Some Reflections On Two-Sided Markets And Pricing, Victor P. Goldberg Jan 2005

Some Reflections On Two-Sided Markets And Pricing, Victor P. Goldberg

Faculty Scholarship

We want to join Bob Pitofsky in thanking the participants in this symposium for their thoughtful contributions. The literature on two-sided markets, both analytical and policy oriented, has mushroomed and this timely set of essays represents a significant contribution. The first generation of this literature grew up around the credit card industry, largely as a result of the antitrust litigation that challenged a wide range of standard practices in that industry. However, the theoretical problems that were first uncovered in this context extend to many other activities as well. The full range of papers found in this symposium, which have ...

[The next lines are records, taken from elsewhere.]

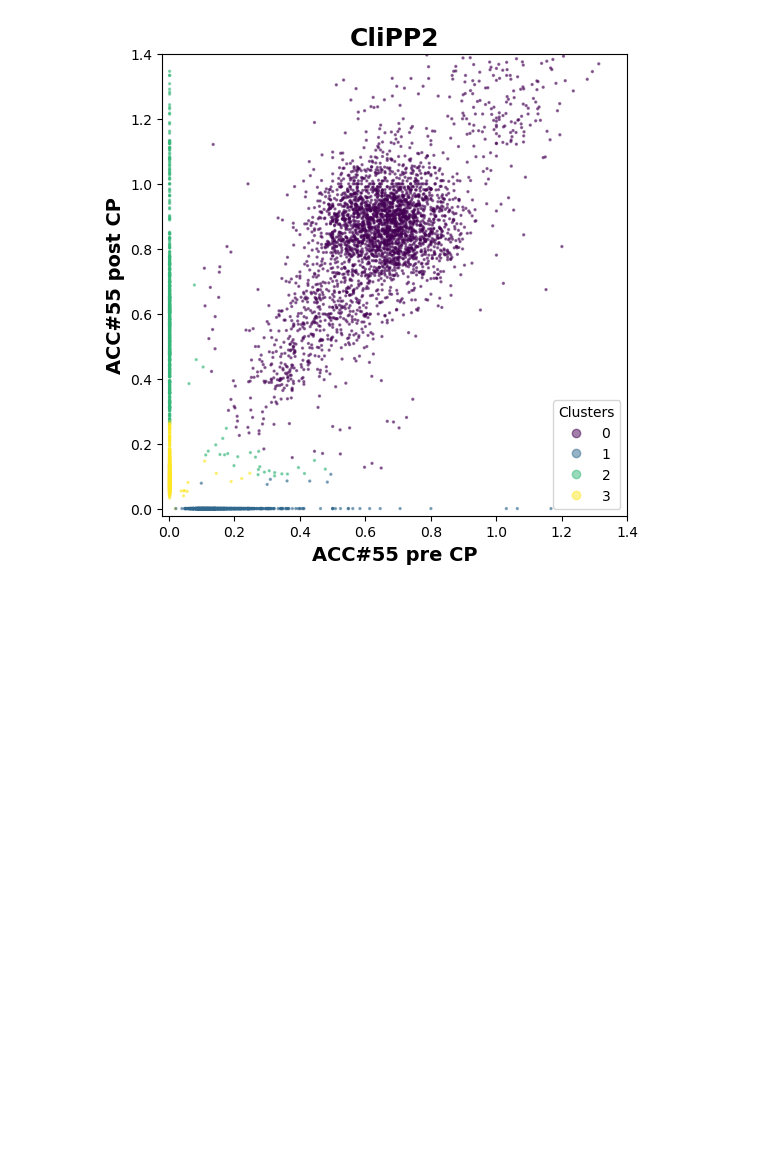
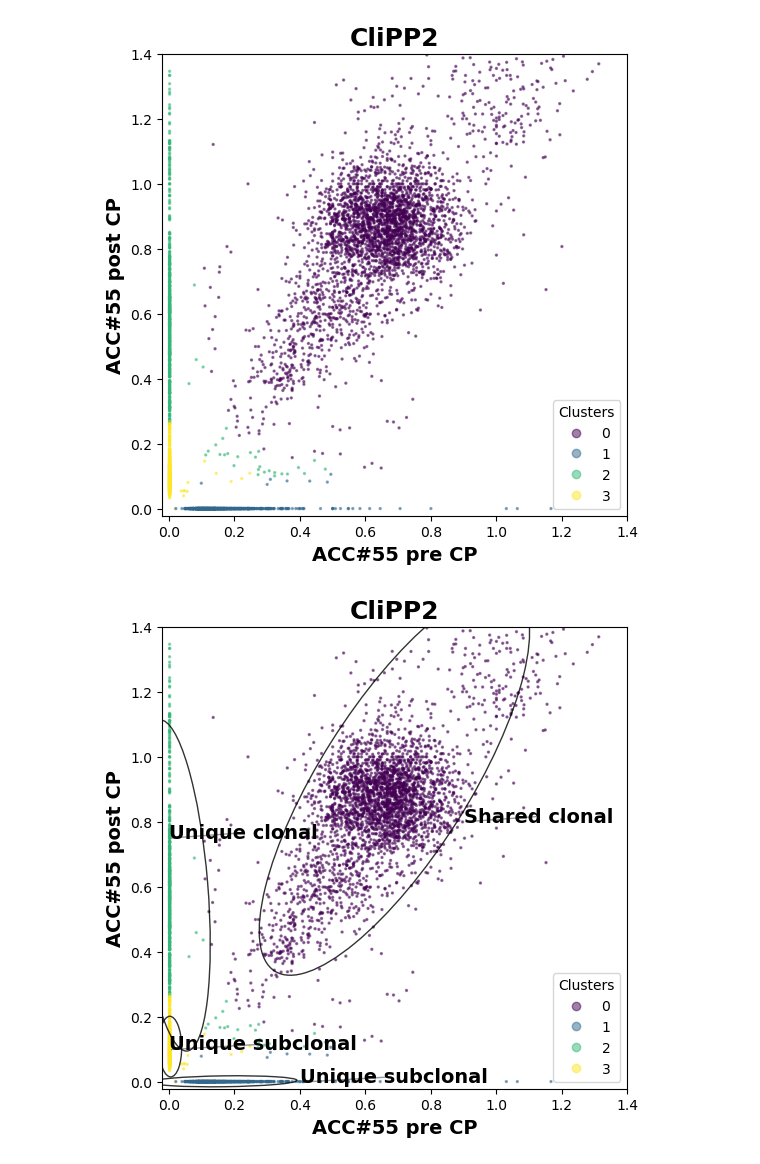
Before and after one commit to yuadamding/Multi_Region_CliPP, a Jupyter notebook: avpc.ipynb, the cells around one changed output. Saved outputs shown, nothing was run; the diff lists cells and outputs as text; code cells hidden in the pictures; blank space fills up the shorter version.

```diff
--- a/avpc.ipynb
+++ b/avpc.ipynb
@@ -235,3 +235,102 @@ plt.grid(False)
 plt.show()
 # %% [output]
 [figure]
+# %%
+from matplotlib.patches import Ellipse
+plt.figure(figsize=(6,6))
+
+# Example scatter:
+sc = plt.scatter(
+    ccf_corrected[:, 1],  # x-values
+    ccf_corrected[:, 0],  # y-values
+    c=lab,
+    cmap='viridis',
+    s=2,
+    alpha=0.5
+)
+
+plt.xlim(-0.02, 1.4)
+plt.ylim(-0.02, 1.4)
+plt.xlabel('ACC#55 pre CP', fontsize=14, fontweight='bold')
+plt.ylabel('ACC#55 post CP', fontsize=14, fontweight='bold')
+plt.title('CliPP2', fontsize=18, fontweight='bold')
+
+# Legend
+legend_handles, legend_labels = sc.legend_elements(prop="colors", alpha=0.5)
+plt.legend(handles=legend_handles, labels=legend_labels, title="Clusters", loc="best")
+
+def plot_cov_ellipse(mean, cov, ax, n_std=2.0, facecolor='none', edgecolor='black', **kwargs):
+    """
+    Plot an ellipse representing the contour of a 2D Gaussian distribution.
+    """
+    eigenvals, eigenvecs = np.linalg.eigh(cov)
+    # Sort eigenvalues in descending order
+    order = eigenvals.argsort()[::-1]
+    eigenvals, eigenvecs = eigenvals[order], eigenvecs[:, order]
+
+    # Angle of ellipse in degrees
+    angle = np.degrees(np.arctan2(*eigenvecs[:, 0][::-1]))
+
+    # Ellipse width & height are 2*n_std*sqrt(eigenvals)
+    width, height = 2 * n_std * np.sqrt(eigenvals)
+
+    ellipse = Ellipse(
+        xy=mean,
+        width=width,
+        height=height,
+        angle=angle,
+        facecolor=facecolor,
+        edgecolor=edgecolor,
+        **kwargs
+    )
+    ax.add_patch(ellipse)
+    return ellipse
+
+# --------------------------------------------------
+# Define your manual annotation details here
+# --------------------------------------------------
+manual_annotations = {
+    0: ("Shared clonal", (0.9, 0.8)),
+    1: ("Unique subclonal", (0.4, 0)),
+    2: ("Unique clonal", (0.0, 0.75)),
+    3: ("Unique subclonal", (0.0, 0.1))
+}
+
+ax = plt.gca()
+unique_clusters = np.unique(lab)
+
+for c in unique_clusters:
+    # Gather points for cluster c, reordering to [x, y]
+    cluster_points = ccf_corrected[lab == c][:, [1, 0]]
+
+    if len(cluster_points) < 2:
+        continue
+
+    mean = np.mean(cluster_points, axis=0)       # shape (2,)
+    cov  = np.cov(cluster_points, rowvar=False)  # shape (2,2)
+
+    # Plot a 2-sigma ellipse
+    plot_cov_ellipse(mean, cov, ax, n_std=2.0, edgecolor='black', alpha=0.8)
+
+    # ---------------------------------------------
+    # Manually annotate each ellipse
+    # ---------------------------------------------
+    # If the cluster exists in manual_annotations, we use those coords/label.
+    # Otherwise, we skip or fall back to some default.
+    if c in manual_annotations:
+        label_text, (x_anno, y_anno) = manual_annotations[c]
+        ax.annotate(
+            label_text,
+            xy=(x_anno, y_anno),
+            xytext=(0, 0),
+            textcoords="offset points",
+            fontsize=14,        # make text larger
+            fontweight='bold',  # make text bold
+            color='black',
+            arrowprops=dict(arrowstyle='-', alpha=0.4)
+        )
+
+plt.grid(False)
+plt.show()
+# %% [output]
+[figure, added]
```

How Law Affects Lending, Rainer F.H. Haselmann, Katharina Pistor, Vikrant Vig Jan 2005

How Law Affects Lending, Rainer F.H. Haselmann, Katharina Pistor, Vikrant Vig

Faculty Scholarship

The paper explores how legal change affects lending behavior of banks in twelve transition economies of Central and Eastern Europe. In contrast to previous studies, we use bank level rather than aggregate data, which allows us to control for country level heterogeneity and analyze the effect of legal change on different types of lenders. Using a differences-in-differences methodology to analyze the within country variation of changes in creditor rights protection, we find that the credit supplied by banks increases subsequent to legal change. Further, we show that collateral law matters more for credit market development than bankruptcy law. We also ...